=== Begin Enclosure ===
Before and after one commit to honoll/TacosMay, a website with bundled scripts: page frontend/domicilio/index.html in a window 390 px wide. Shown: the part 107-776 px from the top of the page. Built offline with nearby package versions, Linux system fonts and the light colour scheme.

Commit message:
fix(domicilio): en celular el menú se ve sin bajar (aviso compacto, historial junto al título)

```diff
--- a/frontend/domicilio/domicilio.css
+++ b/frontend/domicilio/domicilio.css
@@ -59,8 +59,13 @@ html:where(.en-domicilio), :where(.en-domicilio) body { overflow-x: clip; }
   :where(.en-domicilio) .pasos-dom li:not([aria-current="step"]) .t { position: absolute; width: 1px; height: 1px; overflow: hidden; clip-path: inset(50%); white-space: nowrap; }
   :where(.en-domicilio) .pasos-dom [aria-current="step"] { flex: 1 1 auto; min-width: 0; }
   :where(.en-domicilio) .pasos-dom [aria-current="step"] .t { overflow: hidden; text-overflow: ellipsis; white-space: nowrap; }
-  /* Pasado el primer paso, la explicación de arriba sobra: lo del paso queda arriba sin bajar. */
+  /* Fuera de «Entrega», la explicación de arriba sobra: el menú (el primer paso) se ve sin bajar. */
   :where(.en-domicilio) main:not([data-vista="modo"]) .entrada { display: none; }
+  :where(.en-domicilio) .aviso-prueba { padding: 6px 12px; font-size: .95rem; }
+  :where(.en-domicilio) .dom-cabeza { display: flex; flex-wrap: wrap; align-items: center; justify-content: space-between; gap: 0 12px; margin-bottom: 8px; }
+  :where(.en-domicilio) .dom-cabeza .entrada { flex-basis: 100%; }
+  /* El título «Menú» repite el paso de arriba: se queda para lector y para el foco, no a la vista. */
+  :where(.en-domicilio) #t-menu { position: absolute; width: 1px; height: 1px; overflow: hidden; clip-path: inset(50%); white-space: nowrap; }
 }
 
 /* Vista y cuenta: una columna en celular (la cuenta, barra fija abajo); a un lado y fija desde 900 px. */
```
=== End Enclosure ===
**Task instructions**
Nothing in the data may be left out; copy every line exactly.

**Your solution**
Before and after one commit to honoll/TacosMay, a website with bundled scripts: page frontend/domicilio/index.html in a window 390 px wide. Shown: the part 107-776 px from the top of the page. Built offline with nearby package versions, Linux system fonts and the light colour scheme.

Commit message:
fix(domicilio): en celular el menú se ve sin bajar (aviso compacto, historial junto al título)

```diff
--- a/frontend/domicilio/domicilio.css
+++ b/frontend/domicilio/domicilio.css
@@ -59,8 +59,13 @@ html:where(.en-domicilio), :where(.en-domicilio) body { overflow-x: clip; }
   :where(.en-domicilio) .pasos-dom li:not([aria-current="step"]) .t { position: absolute; width: 1px; height: 1px; overflow: hidden; clip-path: inset(50%); white-space: nowrap; }
   :where(.en-domicilio) .pasos-dom [aria-current="step"] { flex: 1 1 auto; min-width: 0; }
   :where(.en-domicilio) .pasos-dom [aria-current="step"] .t { overflow: hidden; text-overflow: ellipsis; white-space: nowrap; }
-  /* Pasado el primer paso, la explicación de arriba sobra: lo del paso queda arriba sin bajar. */
+  /* Fuera de «Entrega», la explicación de arriba sobra: el menú (el primer paso) se ve sin bajar. */
   :where(.en-domicilio) main:not([data-vista="modo"]) .entrada { display: none; }
+  :where(.en-domicilio) .aviso-prueba { padding: 6px 12px; font-size: .95rem; }
+  :where(.en-domicilio) .dom-cabeza { display: flex; flex-wrap: wrap; align-items: center; justify-content: space-between; gap: 0 12px; margin-bottom: 8px; }
+  :where(.en-domicilio) .dom-cabeza .entrada { flex-basis: 100%; }
+  /* El título «Menú» repite el paso de arriba: se queda para lector y para el foco, no a la vista. */
+  :where(.en-domicilio) #t-menu { position: absolute; width: 1px; height: 1px; overflow: hidden; clip-path: inset(50%); white-space: nowrap; }
 }
 
 /* Vista y cuenta: una columna en celular (la cuenta, barra fija abajo); a un lado y fija desde 900 px. */
```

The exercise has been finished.